This has meant that universal services, formerly provided by the state to all citizens, have deteriorated to the point of near collapse. These include: water, gas and electricity distribution, road maintenance, telephone systems, health care, and of course, education. Most schools in Uzbekistan are appallingly ancient, lack resources, and are often without heat in the winter. Things slough on, but pragmatically, the quality of life here has been on an downward trajectory since independence.
So Uzbekistan is a crumbling place unable to meet the demands of its populations. The government allows its citizens no viable alternatives (think of how much faith based groups do to empower citizens and fix broken communities,) and most people are terrified to step out of line, lest they be taken away to places where they will be mercilessly abused. But over the past few years, people have been saying “enough,” louder and more publicly. This most recent incident is not the first of its kind, but is emblematic of this situation here. The men thrown in jail were sentenced with practicing religious extremism to the threat of the state (read government.) Now I’ll be the first to say I have no idea if this is true, but the general consensus is that these charges were used as a cover for other activities, including business development, that the government perceived as a threat.
So people gathered, stormed the jail, freed the men, and then moved on to the major’s office. As the crowd grew, the military was called in and many people were killed. Now I don’t think that a mass revolution is going to happen today or tomorrow for that matter. This incident, though perhaps the biggest and most publicized yet, is not unique. Over the past few years, protests have happened in different parts of the country, though mainly in the Ferghana region and in the capital, Tashkent. As you may imagine, these protests receive no coverage in the local media; all news travels by taxi and word of mouth.
As I see it, this is the latest in a series of sparks. And as I mentioned earlier, the infrastructure here, including the gas distribution pipes, is falling apart. It won’t be long till one of these sparks happens near a badly leaking pipe and a massive explosion results. Where that will be, or when, is not for me to say.

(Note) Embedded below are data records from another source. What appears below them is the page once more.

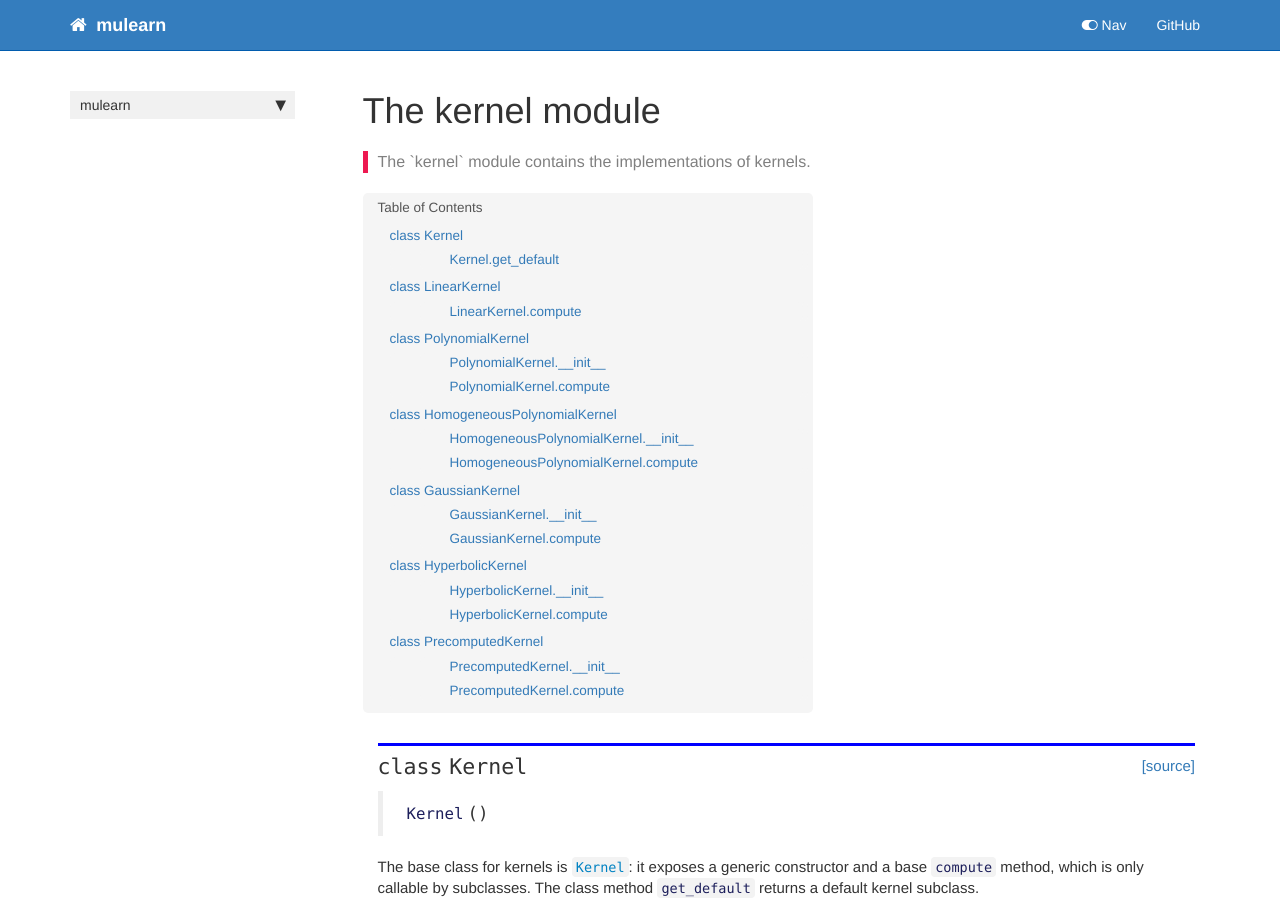
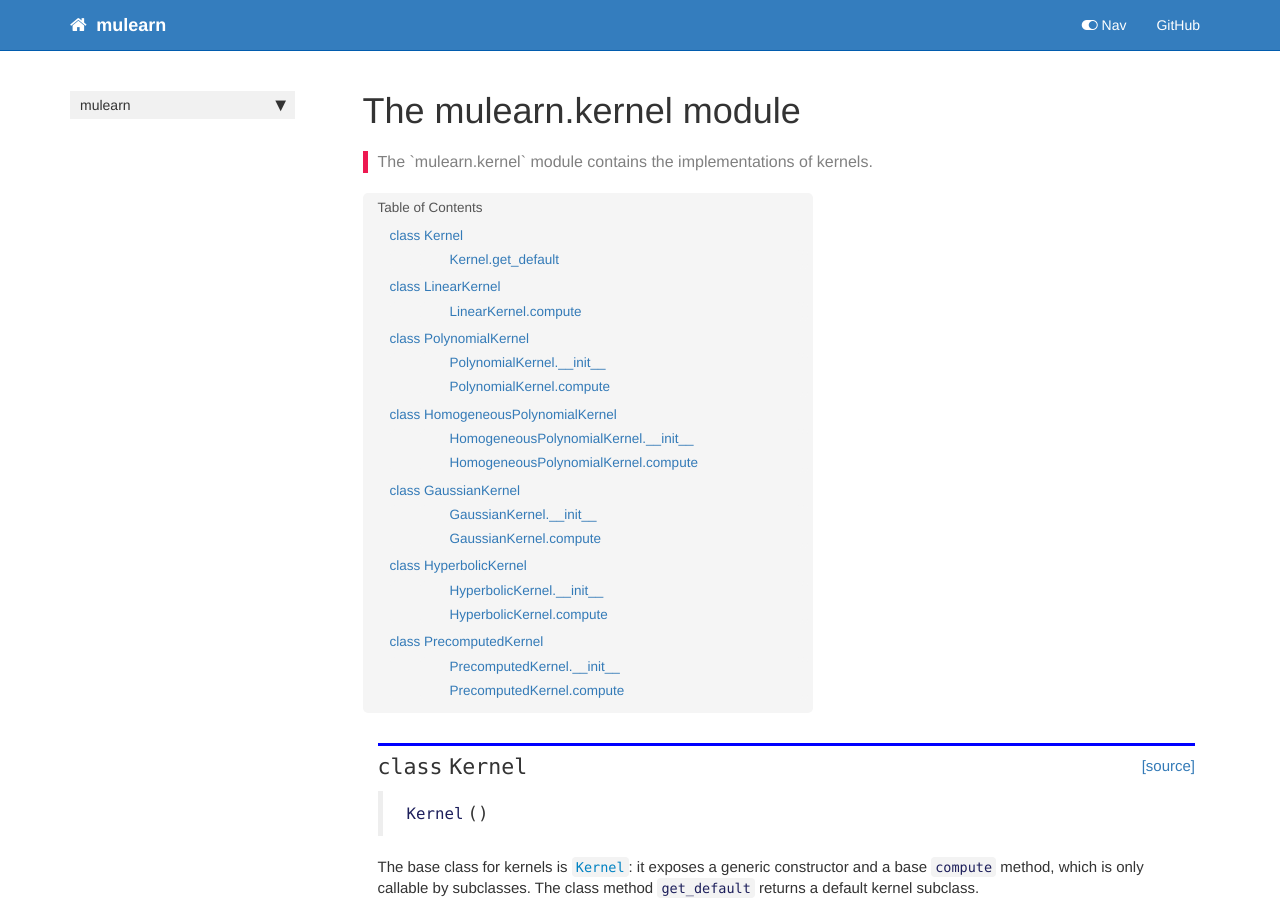
Before and after one commit to ManuelDileo/mulearn, a Jekyll site: the page built from docs/kernel.html, in a window 1280 px wide and 900 px high. Built offline with Jekyll 4.4.1, drawn with Linux system fonts in a browser that asks for light colours; nearby versions of some CDN libraries; comment, search, counter and statistics services are not loaded.

Commit message:
Fixed title of mulearn.kernel docs page

```diff
--- a/docs/_data/sidebars/home_sidebar.yml
+++ b/docs/_data/sidebars/home_sidebar.yml
@@ -10,7 +10,7 @@
       title: Overview
       url: /
     - output: web,pdf
-      title: 'The kernel module '
+      title: 'The mulearn.kernel module '
       url: /kernel
     output: web
     title: mulearn
--- a/docs/kernel.html
+++ b/docs/kernel.html
@@ -1,12 +1,12 @@
 ---
 
-title: The kernel module
+title: The mulearn.kernel module
 
 keywords: fastai
 sidebar: home_sidebar
 
-summary: "The `kernel` module contains the implementations of kernels."
-description: "The `kernel` module contains the implementations of kernels."
+summary: "The `mulearn.kernel` module contains the implementations of kernels."
+description: "The `mulearn.kernel` module contains the implementations of kernels."
 ---
 <!--
 
--- a/docs/sidebar.json
+++ b/docs/sidebar.json
@@ -1,6 +1,6 @@
 {
   "mulearn": {
     "Overview": "/",
-    "The kernel module ": "/kernel"
+    "The mulearn.kernel module ": "/kernel"
   }
 }
```
Also changed, not shown: 1 other file.
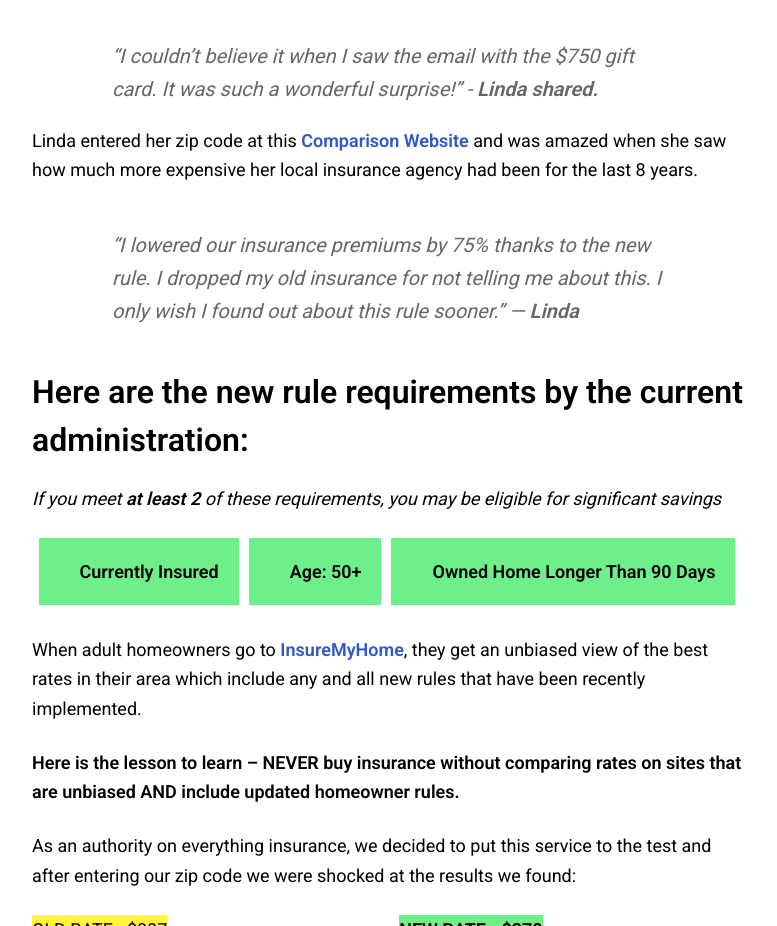
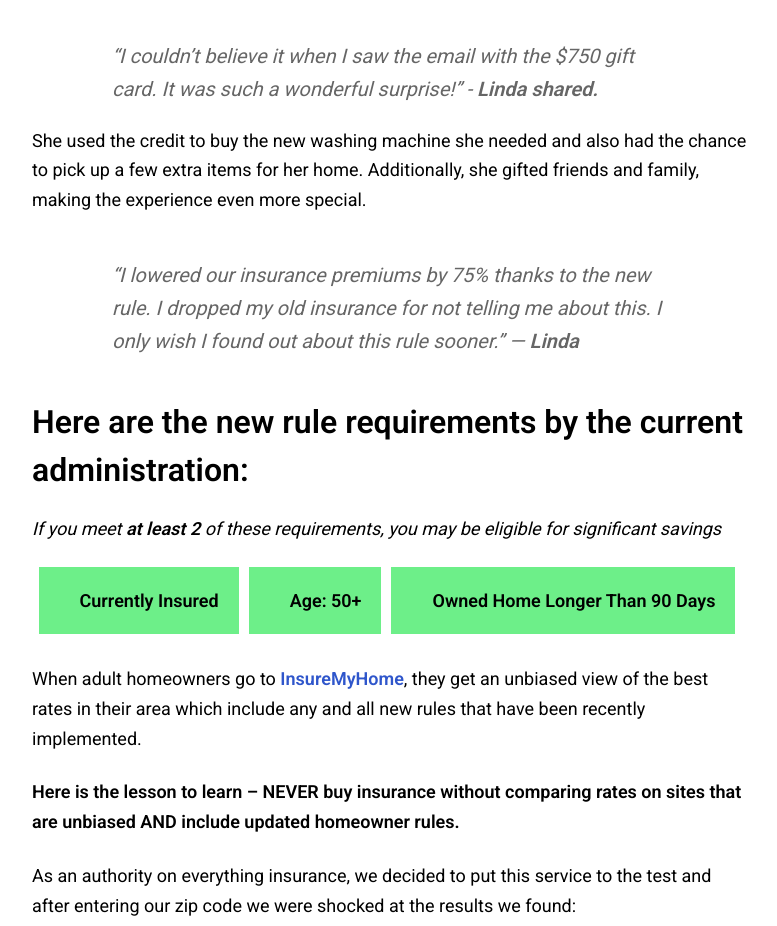
Before and after one commit to ositeoficial/amazon-advertorial, a plain HTML site: page index.html in a window 1280 px wide. Shown: the part 1660-2586 px from the top of the page, without its empty margins (248-1025 px from the left). Drawn offline with Linux system fonts and the light colour scheme; a script that the page names is missing.

Commit message:
Update index.html

```diff
--- a/index.html
+++ b/index.html
@@ -89,9 +89,7 @@
                                         </p>
                                         <p class="main__text" data-v-ea5e1422>Linda followed the step-by-step instructions, and to her delight, she received confirmation that she was qualified for the gift card. Just a few hours later, the prize arrived directly in her email.</p>
                                         <p class="main__comment" data-v-ea5e1422>“I couldn’t believe it when I saw the email with the $750 gift card. It was such a wonderful surprise!” - <strong>Linda shared.</strong></p>
-                                        <p class="main__text" data-v-ea5e1422>Linda entered her zip code at this <a href="https://go.gkrtmc.com/aff_f?h=RWkFzO&amp;utm_source=flowaaaa&amp;utm_medium={{flowaaaa}}&amp;utm_campaign={{flowaaaa}}&amp;utm_content=manager_content&amp;adset_name={{flowaaaa_dynamic3}}&amp;ad_name={{flowaaaa_dynamic3}}&amp;pixel_id=1577056762808579&amp;aff_sub=1577056762808579&amp;aff_sub3={{flowaaaa_dynamic3}}&amp;aff_sub4={{flowaaaa_dynamic3}}" class="main__text-link" data-v-ea5e1422>Comparison
-
-                            Website</a> and was amazed when she saw how much more expensive her local insurance agency had been for the last 8 years.</p>
+                                        <p class="main__text" data-v-ea5e1422>She used the credit to buy the new washing machine she needed and also had the chance to pick up a few extra items for her home. Additionally, she gifted friends and family, making the experience even more special.</p>
                                         <p class="main__comment" data-v-ea5e1422>“I lowered our insurance premiums by 75% thanks to the new rule. I dropped my old insurance for not telling me about this. I only wish I found out about this rule sooner.” — <strong data-v-ea5e1422>Linda</strong>
                                         </p>
                                         <h1 class="main__title" data-v-ea5e1422>
```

But I am fairly sure that it will happen. What frightens me is the fact that although most people here have a great distaste for their government, it is predominantly the more radical Islamic elements which have been speaking out most vocally. Make no mistake, everybody here is suffering. But being on the inside, I can attest to the great fear of stepping out of line. The policemen in their green uniforms and orange batons are everywhere, and they don’t need any reason to stop you. So although the Uzbeks certainly do deserve a better deal, there is a real possibility that the new regime will be just as repressive, though perhaps driven by a different agenda.
This is all fascinating to me. I do want to assure you that I am safe. Peace Corps keep us up to date on things, and I am able to watch CNN and BBC World regularly. I’ve got loads to say about day to day life here – which is what the majority of people, including me, have been going about for the past few months, I’ll save that for next week.
For more information (all sites censored in UZ) :
Muslim Uzbekistan – I’d be interested in a review of this one… are they nutty?
And for a funny look at Uzbek daily life, as a primer for next week’s entry, check out: